Exercise inputs.
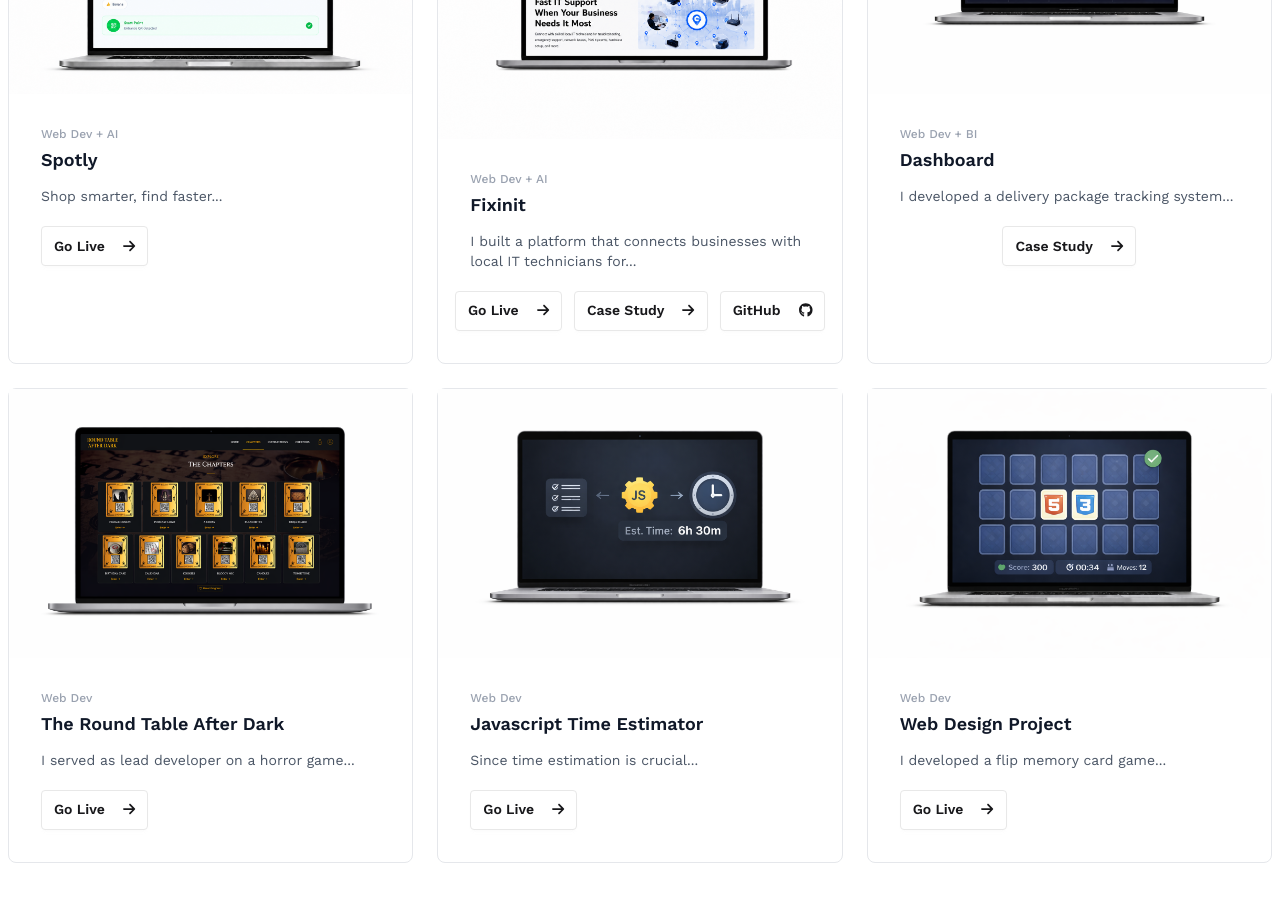
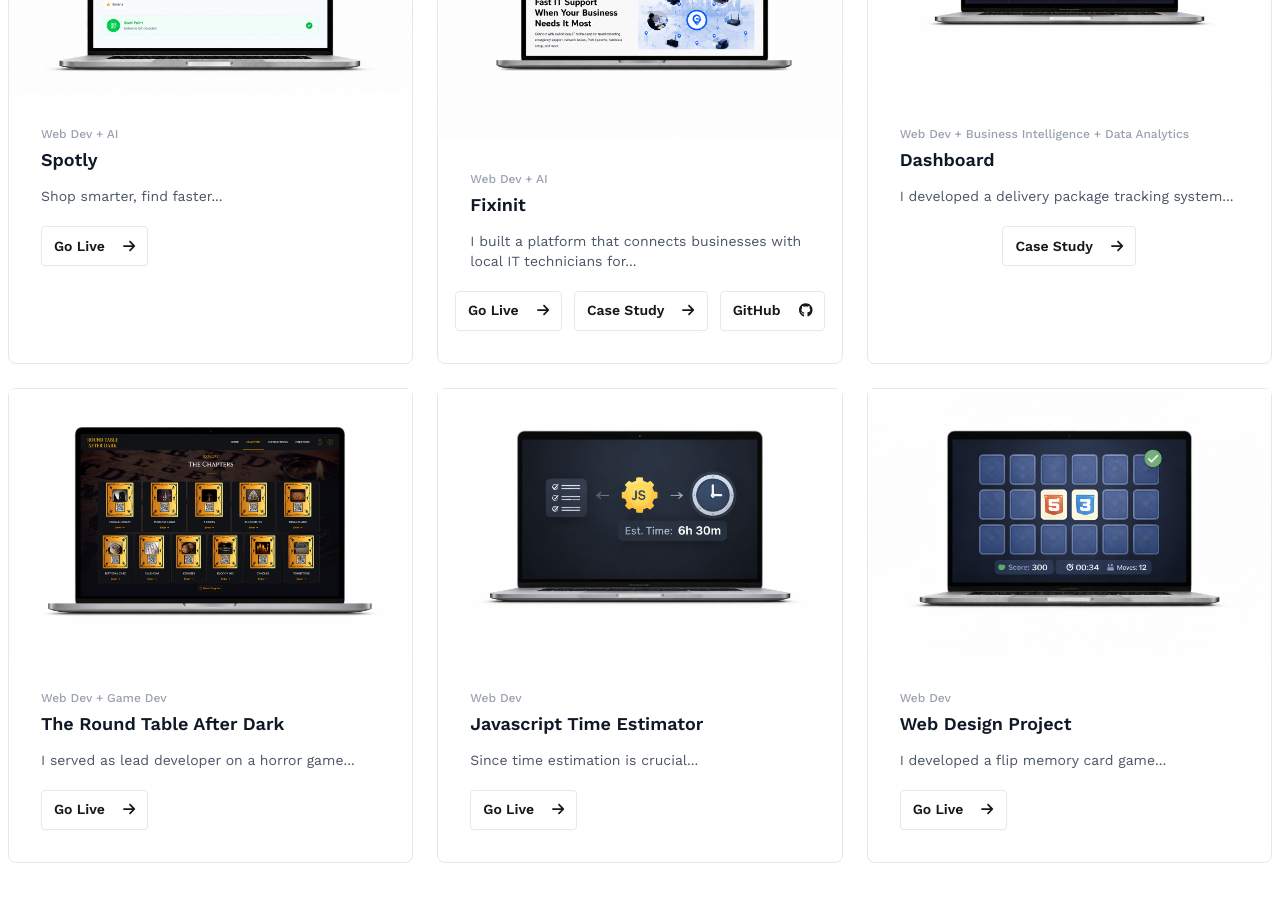
Before and after one commit to Yassine-Elamri34/Portfolio-Yassine, a React (Vite) app: page /#/ in a window 1280 px wide. Shown: the part 2260-3162 px from the top of the page. Built offline with nearby package versions, Linux system fonts and the light colour scheme.

Commit message:
update portfolio

```diff
--- a/src/components/portfolio/Portfolio.jsx
+++ b/src/components/portfolio/Portfolio.jsx
@@ -32,7 +32,7 @@ const projectData = [
     id: 1,
     slug: "dashboard",
     image: card49,
-    category: "Web Dev + BI",
+    category: "Web Dev + Business Intelligence + Data Analytics",
     title: "Dashboard",
     description: "I developed a delivery package tracking system...",
     link: "",
@@ -41,7 +41,7 @@ const projectData = [
     id: 5,
     slug: "",
     image: card61,
-    category: "Web Dev",
+    category: "Web Dev + Game Dev",
     title: "The Round Table After Dark",
     description: "I served as lead developer on a horror game...",
     link: "https://afterdark-game.com",
```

Task details. All lines of the listing holding the string "system" must be returned, copied as they stand.

Response for this exercise.
Before and after one commit to Yassine-Elamri34/Portfolio-Yassine, a React (Vite) app: page /#/ in a window 1280 px wide. Shown: the part 2260-3162 px from the top of the page. Built offline with nearby package versions, Linux system fonts and the light colour scheme.
     description: "I developed a delivery package tracking system...",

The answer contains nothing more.